July 23, 2012
Gregory T. Douds is a CPA, attorney and county judge in Georgia. In this article, he pulls from all areas of his background to provide ideas for alternatives to expensive expert witnesses.
I have represented clients in hundreds of hearings and trials in the Georgia and Maryland courts, as well as in the U.S. Bankruptcy Court. Never once have I put up an expert witness.
That was never a strategy choice, but rather a cost-benefit decision for my clients. (Or simply their lack of money.)
Once I put on my CPA hat and testified regarding a federal pension allocation in a divorce trial – at the last minute and for a low fee – with success. I’ve also heard hundreds of civil cases as a county magistrate where I’ve seen too many attorneys struggle while missing some obvious solutions.
Many of us have faced this evidentiary dilemma. So what are some creative ways to handle the absence of valuable expert testimony at trial? I will use familiar Georgia law for examples – substitute your own state’s statutory and common law for your needs.
The Evidence Code Is Your Friend
Too many trial lawyers don’t pay attention to the nuances and exceptions affecting evidence laws. Careful research of the evidence laws of your jurisdiction can reveal ways to get evidence before the court without expert testimony.
The key is to use your available witnesses to their best advantage, to identify for the court legal reasons why certain things should come into evidence, and to be prepared with legal references to overcome anticipated objections.
Remember, most lawyers will argue “hearsay,” “best evidence,” or “lack of foundation,” without really being adept at arguing those objections against someone who comes prepared with statutes and case law for particular points of evidence.
Judicial Notice: A small number of specific items are judicially noticeable by statute. But common law is replete with examples of common-knowledge information that can, and cannot, be judicially noticed. In Georgia, you might need an expert’s testimony about the weather, but the time of sunrise and sunset can be judicially noticed. (Consider using the testimony of your witness corroborated by newspaper weather statistics for a particular day.)
There are many common law examples of judicially noticeable facts relating to weather, science, geography, political facts and other facts of common knowledge.
Lay Opinion Testimony: Although a common subject of objections, lay opinion testimony as to market value is admissible in Georgia if the witness has had an opportunity to form a “correct” opinion. The trick is to support the opinion with the documents that led to it, such as automobile blue-book values, repair estimates or the client’s research notebook.
In one case, the defense expert was an experienced professional insurance adjuster who used a method supported by case law. The pro se plaintiff testified based on online Kelley Blue Book research, repair estimates and her own experience with the car. The defendant’s case law only supported the notion that the expert’s method was reasonable as a business policy, but not as to a particular car.
Common law showed the pro se plaintiff’s methods to be admissible and credible, and she won her case.

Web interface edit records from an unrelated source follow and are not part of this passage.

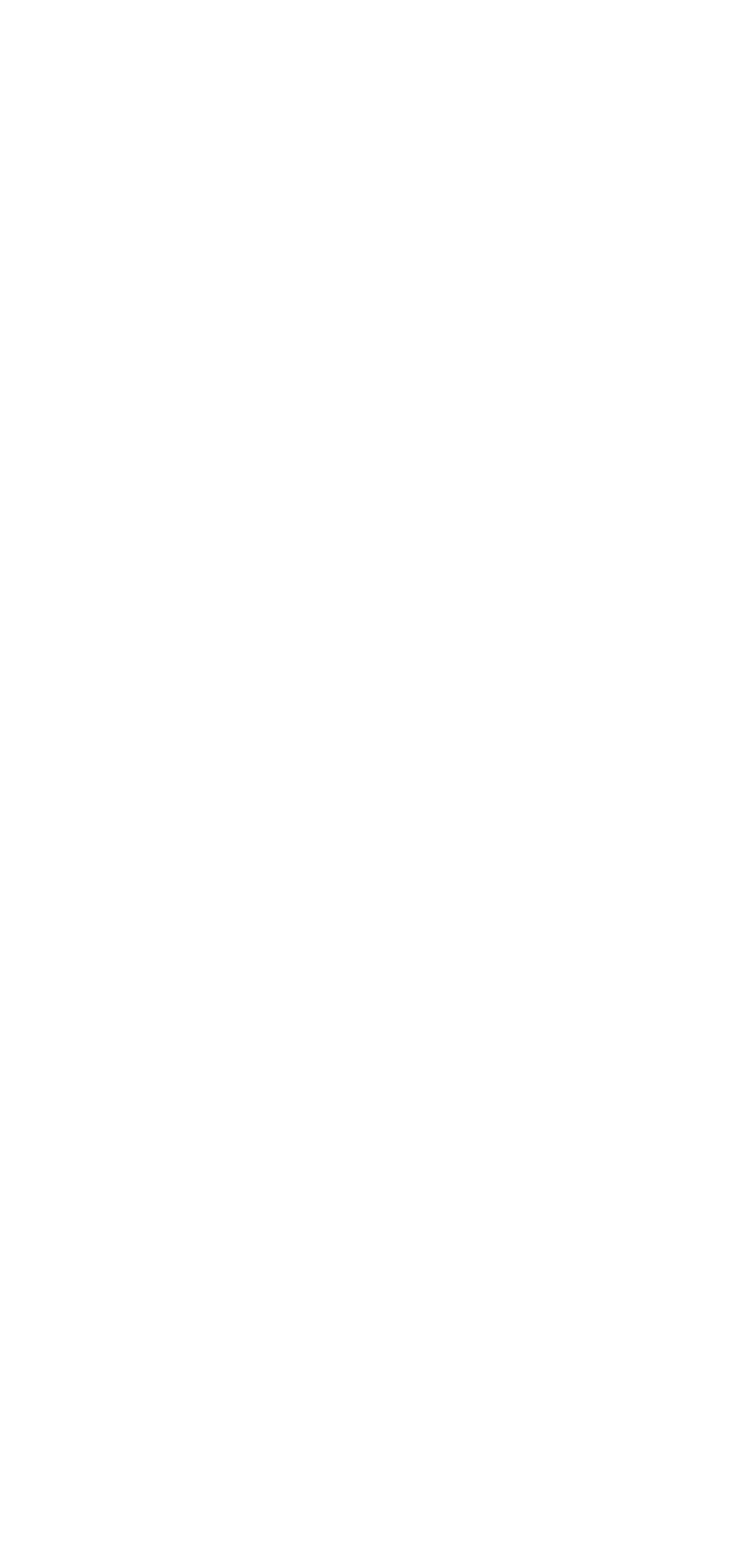
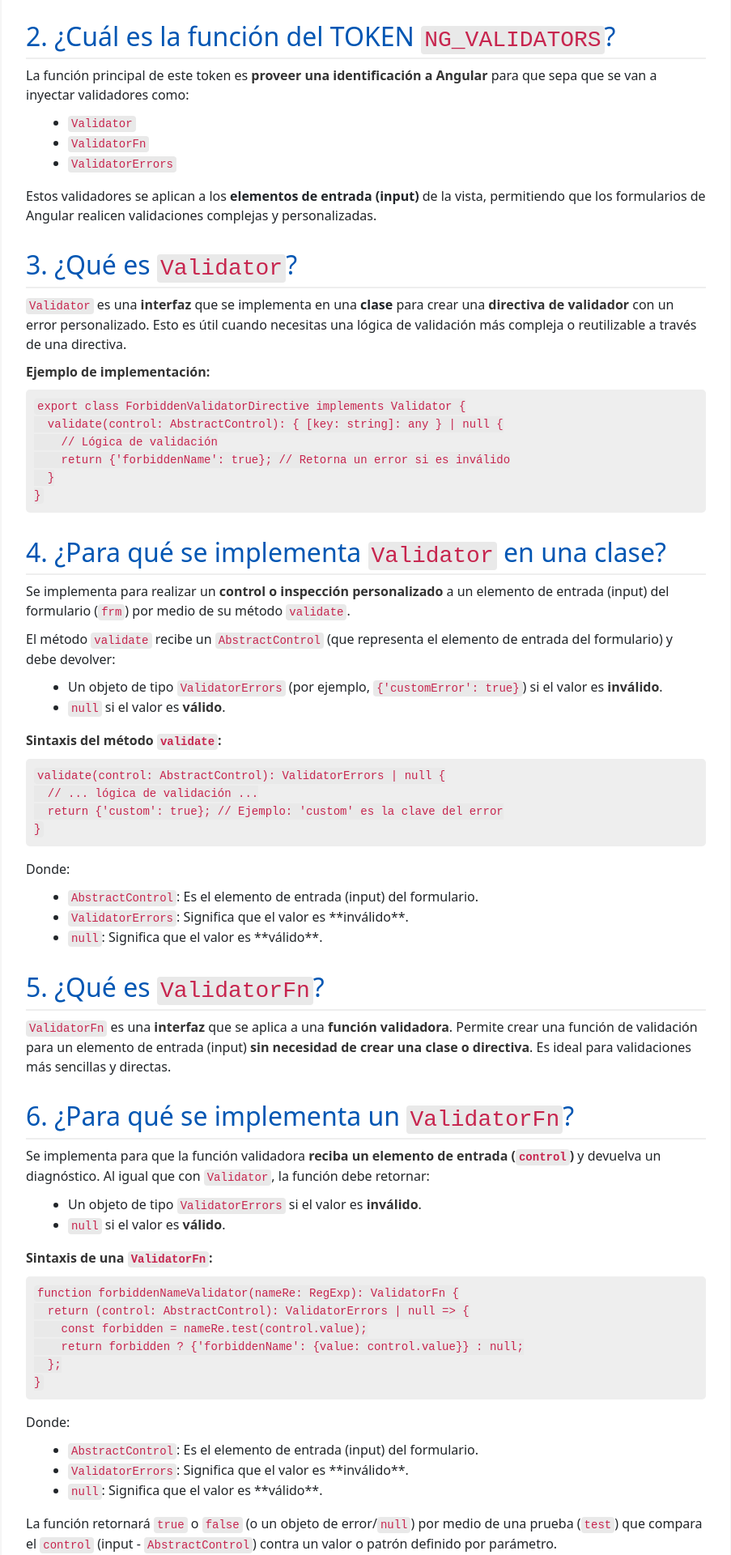
Before and after one commit to pjaramayo/Test, an Angular app: page /form-validate-template in a window 1280 px wide. Shown: the part 420-2340 px from the top of the page at 81% size, without its empty margins (188-1091 px from the left). Before the commit the page ends 800 px from the top, so only its background shows below. Built offline with nearby package versions, Linux system fonts and the light colour scheme.

Commit message:
add html

```diff
--- a/src/app/form-validate-template/forbidden-name.directive.ts
+++ b/src/app/form-validate-template/forbidden-name.directive.ts
@@ -12,7 +12,7 @@ export class ForbiddenValidatorDirective implements Validator {
   @Input('appForbiddenName') forbiddenName: string = '';
   //appForbiddenName es un alias que enlaza con el alias del html.
   //forbiddenName es una propiedad para trabajar en este fichero.ts, esta contiene Ramón.
-  validate(control: AbstractControl): ValidationErrors | null { //Aqui se cheque que el input tenga un valor.
+  validate(control: AbstractControl): ValidationErrors | null { //Aqui se chequea que el input tenga un valor.
     if (!this.forbiddenName) {
       return null;
     }
@@ -25,6 +25,7 @@ export function forbiddenNameValidator(nameRe: RegExp): ValidatorFn {
   return (control: AbstractControl): ValidationErrors | null => {
     const forbidden = nameRe.test(control.value);
     console.log('Bool ->'+forbidden)
+    console.log('control value '+control.value)
     return forbidden ? { forbiddenName: { value: control.value } } : null;
   };
 }
--- a/src/app/form-validate-template/form-validate-template.component.css
+++ b/src/app/form-validate-template/form-validate-template.component.css
@@ -0,0 +1,46 @@
+ body {
+            font-family: Arial, sans-serif;
+            line-height: 1.6;
+            margin: 20px;
+            background-color: #f4f4f4;
+            color: #333;
+        }
+        .container {
+            max-width: 900px;
+            margin: auto;
+            background: #fff;
+            padding: 30px;
+            border-radius: 8px;
+            box-shadow: 0 0 10px rgba(0, 0, 0, 0.1);
+        }
+        h1, h2 {
+            color: #0056b3;
+        }
+        h2 {
+            border-bottom: 2px solid #eee;
+            padding-bottom: 5px;
+            margin-top: 30px;
+        }
+        p {
+            margin-bottom: 10px;
+        }
+        code {
+            background-color: #e9e9e9;
+            padding: 2px 4px;
+            border-radius: 4px;
+            font-family: monospace;
+            color: #c7254e;
+        }
+        pre {
+            background-color: #eee;
+            padding: 10px;
+            border-radius: 5px;
+            overflow-x: auto;
+        }
+        ul {
+            list-style-type: disc;
+            margin-left: 20px;
+        }
+        strong {
+            color: #333;
+        }
--- a/src/app/form-validate-template/form-validate-template.component.html
+++ b/src/app/form-validate-template/form-validate-template.component.html
@@ -1,16 +1,7 @@
 <form>
   <label class="col-form-label" for="name">Name: </label>
-  <input
-    type="text"
-    id="name"
-    name="name"
-    class="form-control"
-    required
-    minlength="4"
-    appForbiddenName="Ramón"
-    [(ngModel)]="actor.name"
-    #ame="ngModel"
-  />
+  <input type="text" id="name" name="name" class="form-control" required minlength="4" appForbiddenName="Ramón"
+    [(ngModel)]="actor.name" #ame="ngModel" />
 
   @if (ame.invalid && (ame.dirty || ame.touched)) {
   <div class="alert">
@@ -26,9 +17,106 @@
     }
     @if (ame.hasError('forbiddenName')) {
     <div>
-          'No puedes ingresar Ramón.'
+      No se acepta a {{ame.value}}
+
     </div>
     }
   </div>
   }
 </form>
+
+
+<div class="container">
+  <h1>Conceptos Fundamentales de Validación en Angular</h1>
+
+
+
+  <h2>1. ¿Qué es <code>NG_VALIDATORS</code>?</h2>
+  <p>Es un <strong>token de inyección de dependencias de Angular</strong> (🆔 una identificación). Angular lo utiliza
+    para agrupar y reconocer proveedores de validadores personalizados en sus formularios.</p>
+
+
+
+  <h2>2. ¿Cuál es la función del TOKEN <code>NG_VALIDATORS</code>?</h2>
+  <p>La función principal de este token es <strong>proveer una identificación a Angular</strong> para que sepa que se
+    van a inyectar validadores como:</p>
+  <ul>
+    <li><code>Validator</code></li>
+    <li><code>ValidatorFn</code></li>
+    <li><code>ValidatorErrors</code></li>
+  </ul>
+  <p>Estos validadores se aplican a los <b>elementos de entrada (input)</b> de la vista, permitiendo que los formularios
+    de Angular realicen validaciones complejas y personalizadas.</p>
+
+
+
+  <h2>3. ¿Qué es <code>Validator</code>?</h2>
+  <p><code>Validator</code> es una <strong>interfaz</strong> que se implementa en una <b>clase</b> para crear una
+    <strong>directiva de validador</strong> con un error personalizado. Esto es útil cuando necesitas una lógica de
+    validación más compleja o reutilizable a través de una directiva.
+  </p>
+  <p><strong>Ejemplo de implementación:</strong></p>
+  <pre><code>export class ForbiddenValidatorDirective implements Validator &lbrace;
+  validate(control: AbstractControl): &lbrace; [key: string]: any &rbrace; | null &lbrace;
+    // Lógica de validación
+    return &lbrace;'forbiddenName': true&rbrace;; // Retorna un error si es inválido
+  &rbrace;
+&rbrace;</code></pre>
+
+
+
+  <h2>4. ¿Para qué se implementa <code>Validator</code> en una clase?</h2>
+  <p>Se implementa para realizar un <strong>control o inspección personalizado</strong> a un elemento de entrada (input)
+    del formulario (<code>frm</code>) por medio de su método <code>validate</code>.</p>
+  <p>El método <code>validate</code> recibe un <code>AbstractControl</code> (que representa el elemento de entrada del
+    formulario) y debe devolver:</p>
+  <ul>
+    <li>Un objeto de tipo <code>ValidatorErrors</code> (por ejemplo, <code>&lbrace;'customError': true&rbrace;</code>)
+      si el valor es <strong>inválido</strong>.</li>
+    <li><code>null</code> si el valor es <strong>válido</strong>.</li>
+  </ul>
+  <p><strong>Sintaxis del método <code>validate</code>:</strong></p>
+  <pre><code>validate(control: AbstractControl): ValidatorErrors | null &lbrace;
+  // ... lógica de validación ...
+  return &lbrace;'custom': true&rbrace;; // Ejemplo: 'custom' es la clave del error
+&rbrace;</code></pre>
+  <p>Donde:</p>
+  <ul>
+    <li><code>AbstractControl</code>: Es el elemento de entrada (input) del formulario.</li>
+    <li><code>ValidatorErrors</code>: Significa que el valor es **inválido**.</li>
+    <li><code>null</code>: Significa que el valor es **válido**.</li>
+  </ul>
+
+
+
+  <h2>5. ¿Qué es <code>ValidatorFn</code>?</h2>
+  <p><code>ValidatorFn</code> es una <strong>interfaz</strong> que se aplica a una <strong>función validadora</strong>.
+    Permite crear una función de validación para un elemento de entrada (input) <strong>sin necesidad de crear una clase
+      o directiva</strong>. Es ideal para validaciones más sencillas y directas.</p>
+
+
+
+  <h2>6. ¿Para qué se implementa un <code>ValidatorFn</code>?</h2>
+  <p>Se implementa para que la función validadora <strong>reciba un elemento de entrada (<code>control</code>)</strong>
+    y devuelva un diagnóstico. Al igual que con <code>Validator</code>, la función debe retornar:</p>
+  <ul>
+    <li>Un objeto de tipo <code>ValidatorErrors</code> si el valor es <strong>inválido</strong>.</li>
+    <li><code>null</code> si el valor es <strong>válido</strong>.</li>
+  </ul>
+  <p><strong>Sintaxis de una <code>ValidatorFn</code>:</strong></p>
+  <pre><code>function forbiddenNameValidator(nameRe: RegExp): ValidatorFn &lbrace;
+  return (control: AbstractControl): ValidatorErrors | null => &lbrace;
+    const forbidden = nameRe.test(control.value);
+    return forbidden ? &lbrace;'forbiddenName': &lbrace;value: control.value&rbrace;&rbrace; : null;
+  &rbrace;;
+&rbrace;</code></pre>
+  <p>Donde:</p>
+  <ul>
+    <li><code>AbstractControl</code>: Es el elemento de entrada (input) del formulario.</li>
+    <li><code>ValidatorErrors</code>: Significa que el valor es **inválido**.</li>
+    <li><code>null</code>: Significa que el valor es **válido**.</li>
+  </ul>
+  <p>La función retornará <code>true</code> o <code>false</code> (o un objeto de error/<code>null</code>) por medio de
+    una prueba (<code>test</code>) que compara el <code>control</code> (input - <code>AbstractControl</code>) contra un
+    valor o patrón definido por parámetro.</p>
+</div>
```
Also changed, not shown: src/app/form-validate-template/D&C/Conceptos.md (+6 -5 lines), src/app/form-validate-template/D&C/flujo.md (renamed from src/app/form-validate-template/D&C/fluojo.md, +2 -2 lines), src/app/form-validate-template/D&C/Image.jpg/NG_VALIDATOR.jpg (added). Lines whose indentation alone changed are shown as unchanged.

Learned Treatises: Soon, Georgia law will permit the use of statements made in learned treatises to be read into evidence and used for the cross-examination of expert witnesses. Some other states already permit this use of learned treatises. An example might be to use a copy of a Chilton’s auto repair manual as a learned treatise to defeat the testimony of a plaintiff’s automotive expert on cross-examination. If your client has lifetime experience as a backyard auto mechanic, his testimony might carry substantial weight and credibility.
Statistics and Actuarial Science: A Georgia statute provides that the American Experience Mortality Tables shall be admissible as to life expectancy in a civil case, and common law says that in a death action the jury may apply those tables using any method of calculation it knows to be correct.
Perhaps your witness is a company officer with financial experience, your client’s CPA or your client himself. He might not be an actuary expert, but he still might be accepted as an expert in finance, or his lay opinion might be good enough, given a proper foundation. His Excel spreadsheet using the American Experience Mortality Tables might persuade a judge or jury.
Date and Time: Stern’s United States calendar and Stafford’s Office Calendar are admissible in Georgia as to dates and times between them without further proof.
Use of the Other Side’s Expert: So your opponent has an expert and you don’t? Just use intensive cross-examination to ask about chain of custody and other deadly issues. If you’re careful not to ask the open-ended question to which you don’t know the answer, your cross might turn the decision.
Much of the work has been done for you by statute, and experts aren’t always needed to make proof to the judge or jury. Subpoena records from the other side as needed, and take maximum advantage of your available witnesses’ knowledge and experience.
The lawyer with the best evidentiary skills can make a great case on a small budget.
This article was originally posted on July 23, 2012 and the information may no longer be current. For questions, please contact GRF CPAs & Advisors at firstname.lastname@example.org.